→ Problem to solve
Set the following entries down again exactly, line by line.
Supplied data Start Marker
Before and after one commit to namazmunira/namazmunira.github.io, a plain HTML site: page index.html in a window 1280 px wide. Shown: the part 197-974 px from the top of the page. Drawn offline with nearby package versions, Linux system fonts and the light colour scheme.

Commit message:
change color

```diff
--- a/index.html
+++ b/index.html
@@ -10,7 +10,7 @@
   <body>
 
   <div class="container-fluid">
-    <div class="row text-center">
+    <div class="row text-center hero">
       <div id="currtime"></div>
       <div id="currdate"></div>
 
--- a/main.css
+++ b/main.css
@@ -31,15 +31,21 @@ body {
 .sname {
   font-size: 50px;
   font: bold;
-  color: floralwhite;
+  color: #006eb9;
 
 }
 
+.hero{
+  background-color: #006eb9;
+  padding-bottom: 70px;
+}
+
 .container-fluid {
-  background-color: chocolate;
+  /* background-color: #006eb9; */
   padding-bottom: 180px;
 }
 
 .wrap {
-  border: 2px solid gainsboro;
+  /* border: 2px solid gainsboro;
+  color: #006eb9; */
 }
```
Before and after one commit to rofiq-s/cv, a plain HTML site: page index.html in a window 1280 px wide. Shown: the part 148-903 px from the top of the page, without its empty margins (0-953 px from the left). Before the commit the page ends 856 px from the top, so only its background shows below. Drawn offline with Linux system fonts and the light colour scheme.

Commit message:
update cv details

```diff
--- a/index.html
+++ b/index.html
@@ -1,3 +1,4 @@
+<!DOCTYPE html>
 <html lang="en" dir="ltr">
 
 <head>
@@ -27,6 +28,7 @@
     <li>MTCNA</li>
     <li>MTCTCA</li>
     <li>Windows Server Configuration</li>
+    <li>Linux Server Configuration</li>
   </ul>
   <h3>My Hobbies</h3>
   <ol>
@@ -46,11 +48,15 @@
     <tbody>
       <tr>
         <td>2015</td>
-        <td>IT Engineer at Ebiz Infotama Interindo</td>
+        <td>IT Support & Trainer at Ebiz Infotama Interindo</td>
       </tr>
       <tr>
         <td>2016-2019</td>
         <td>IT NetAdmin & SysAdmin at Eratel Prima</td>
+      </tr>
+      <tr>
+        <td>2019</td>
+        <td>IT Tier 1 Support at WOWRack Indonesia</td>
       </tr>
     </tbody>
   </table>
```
Supplied data End Marker
→ Reply
Before and after one commit to namazmunira/namazmunira.github.io, a plain HTML site: page index.html in a window 1280 px wide. Shown: the part 197-974 px from the top of the page. Drawn offline with nearby package versions, Linux system fonts and the light colour scheme.

Commit message:
change color

```diff
--- a/index.html
+++ b/index.html
@@ -10,7 +10,7 @@
   <body>
 
   <div class="container-fluid">
-    <div class="row text-center">
+    <div class="row text-center hero">
       <div id="currtime"></div>
       <div id="currdate"></div>
 
--- a/main.css
+++ b/main.css
@@ -31,15 +31,21 @@ body {
 .sname {
   font-size: 50px;
   font: bold;
-  color: floralwhite;
+  color: #006eb9;
 
 }
 
+.hero{
+  background-color: #006eb9;
+  padding-bottom: 70px;
+}
+
 .container-fluid {
-  background-color: chocolate;
+  /* background-color: #006eb9; */
   padding-bottom: 180px;
 }
 
 .wrap {
-  border: 2px solid gainsboro;
+  /* border: 2px solid gainsboro;
+  color: #006eb9; */
 }
```
Before and after one commit to rofiq-s/cv, a plain HTML site: page index.html in a window 1280 px wide. Shown: the part 148-903 px from the top of the page, without its empty margins (0-953 px from the left). Before the commit the page ends 856 px from the top, so only its background shows below. Drawn offline with Linux system fonts and the light colour scheme.

Commit message:
update cv details

```diff
--- a/index.html
+++ b/index.html
@@ -1,3 +1,4 @@
+<!DOCTYPE html>
 <html lang="en" dir="ltr">
 
 <head>
@@ -27,6 +28,7 @@
     <li>MTCNA</li>
     <li>MTCTCA</li>
     <li>Windows Server Configuration</li>
+    <li>Linux Server Configuration</li>
   </ul>
   <h3>My Hobbies</h3>
   <ol>
@@ -46,11 +48,15 @@
     <tbody>
       <tr>
         <td>2015</td>
-        <td>IT Engineer at Ebiz Infotama Interindo</td>
+        <td>IT Support & Trainer at Ebiz Infotama Interindo</td>
       </tr>
       <tr>
         <td>2016-2019</td>
         <td>IT NetAdmin & SysAdmin at Eratel Prima</td>
+      </tr>
+      <tr>
+        <td>2019</td>
+        <td>IT Tier 1 Support at WOWRack Indonesia</td>
       </tr>
     </tbody>
   </table>
```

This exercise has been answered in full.